Examine the material below and count the lines that hold the word "import". Report only the number.
- - -
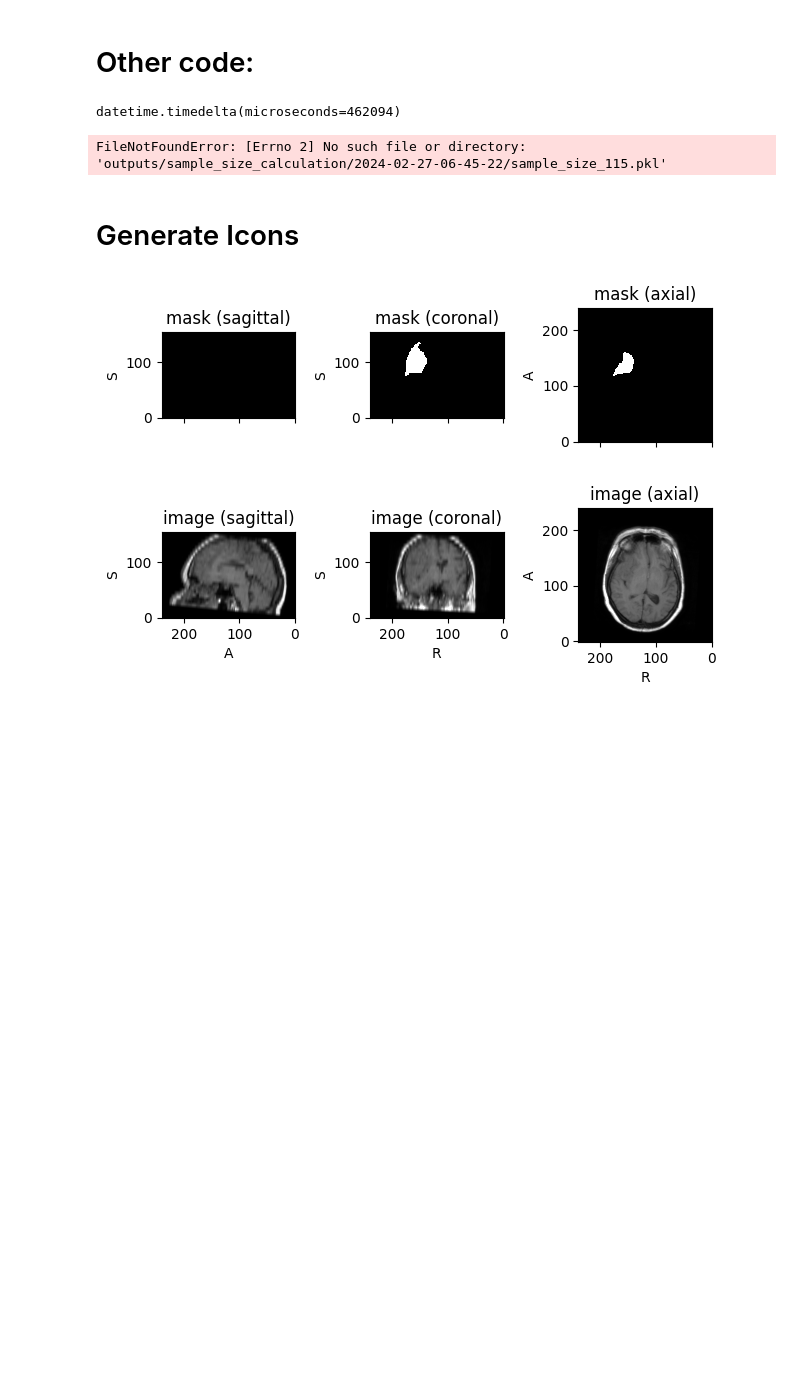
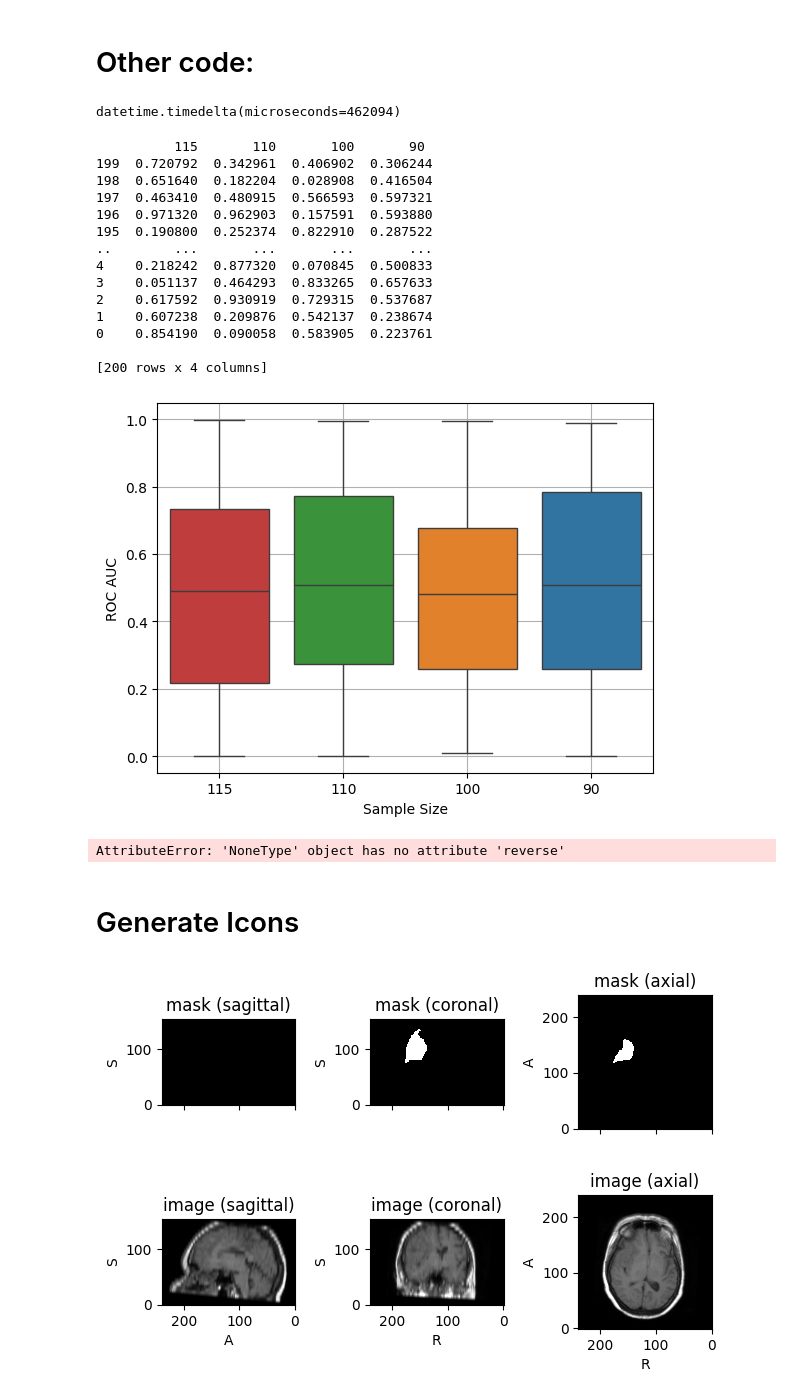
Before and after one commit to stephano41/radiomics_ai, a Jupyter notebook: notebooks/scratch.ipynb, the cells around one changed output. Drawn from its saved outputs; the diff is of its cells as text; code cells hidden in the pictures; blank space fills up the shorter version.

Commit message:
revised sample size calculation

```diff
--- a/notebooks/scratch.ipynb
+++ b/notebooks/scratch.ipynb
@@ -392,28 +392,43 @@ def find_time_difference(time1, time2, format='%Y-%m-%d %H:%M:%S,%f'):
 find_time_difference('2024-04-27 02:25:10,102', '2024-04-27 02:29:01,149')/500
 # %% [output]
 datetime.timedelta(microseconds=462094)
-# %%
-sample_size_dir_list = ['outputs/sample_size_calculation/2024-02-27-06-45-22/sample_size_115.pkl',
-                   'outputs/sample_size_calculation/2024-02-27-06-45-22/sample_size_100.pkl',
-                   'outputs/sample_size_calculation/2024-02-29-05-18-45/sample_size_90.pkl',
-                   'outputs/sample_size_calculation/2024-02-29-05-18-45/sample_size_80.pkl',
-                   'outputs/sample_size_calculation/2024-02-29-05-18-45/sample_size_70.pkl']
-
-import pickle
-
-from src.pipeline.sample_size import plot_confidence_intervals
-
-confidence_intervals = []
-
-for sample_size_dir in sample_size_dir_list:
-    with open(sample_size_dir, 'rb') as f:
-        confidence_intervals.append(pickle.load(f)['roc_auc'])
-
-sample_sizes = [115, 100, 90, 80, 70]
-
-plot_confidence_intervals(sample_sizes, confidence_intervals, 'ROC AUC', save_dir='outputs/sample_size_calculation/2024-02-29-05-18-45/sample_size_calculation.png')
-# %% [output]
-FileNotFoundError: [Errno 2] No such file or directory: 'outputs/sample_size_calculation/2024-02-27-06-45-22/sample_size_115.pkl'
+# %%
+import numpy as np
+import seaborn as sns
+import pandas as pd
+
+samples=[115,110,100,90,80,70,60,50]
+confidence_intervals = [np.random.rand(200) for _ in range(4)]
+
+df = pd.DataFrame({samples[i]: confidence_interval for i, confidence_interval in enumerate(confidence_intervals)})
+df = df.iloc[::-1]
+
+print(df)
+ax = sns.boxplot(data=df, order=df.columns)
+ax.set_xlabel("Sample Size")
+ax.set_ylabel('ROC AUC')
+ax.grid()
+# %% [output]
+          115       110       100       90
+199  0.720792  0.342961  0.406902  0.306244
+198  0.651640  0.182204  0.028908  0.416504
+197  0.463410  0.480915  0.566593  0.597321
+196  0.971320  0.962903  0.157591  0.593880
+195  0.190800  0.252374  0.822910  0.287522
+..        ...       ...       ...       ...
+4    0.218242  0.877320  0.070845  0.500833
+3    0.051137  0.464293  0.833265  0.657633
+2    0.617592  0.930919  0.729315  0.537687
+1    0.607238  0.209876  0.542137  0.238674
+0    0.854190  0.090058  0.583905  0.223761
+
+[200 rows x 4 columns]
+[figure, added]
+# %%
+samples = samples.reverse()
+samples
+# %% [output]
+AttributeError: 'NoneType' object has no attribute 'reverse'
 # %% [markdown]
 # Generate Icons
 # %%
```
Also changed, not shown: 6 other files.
- - -
(SOLUTION FOR THIS PROBLEM) 5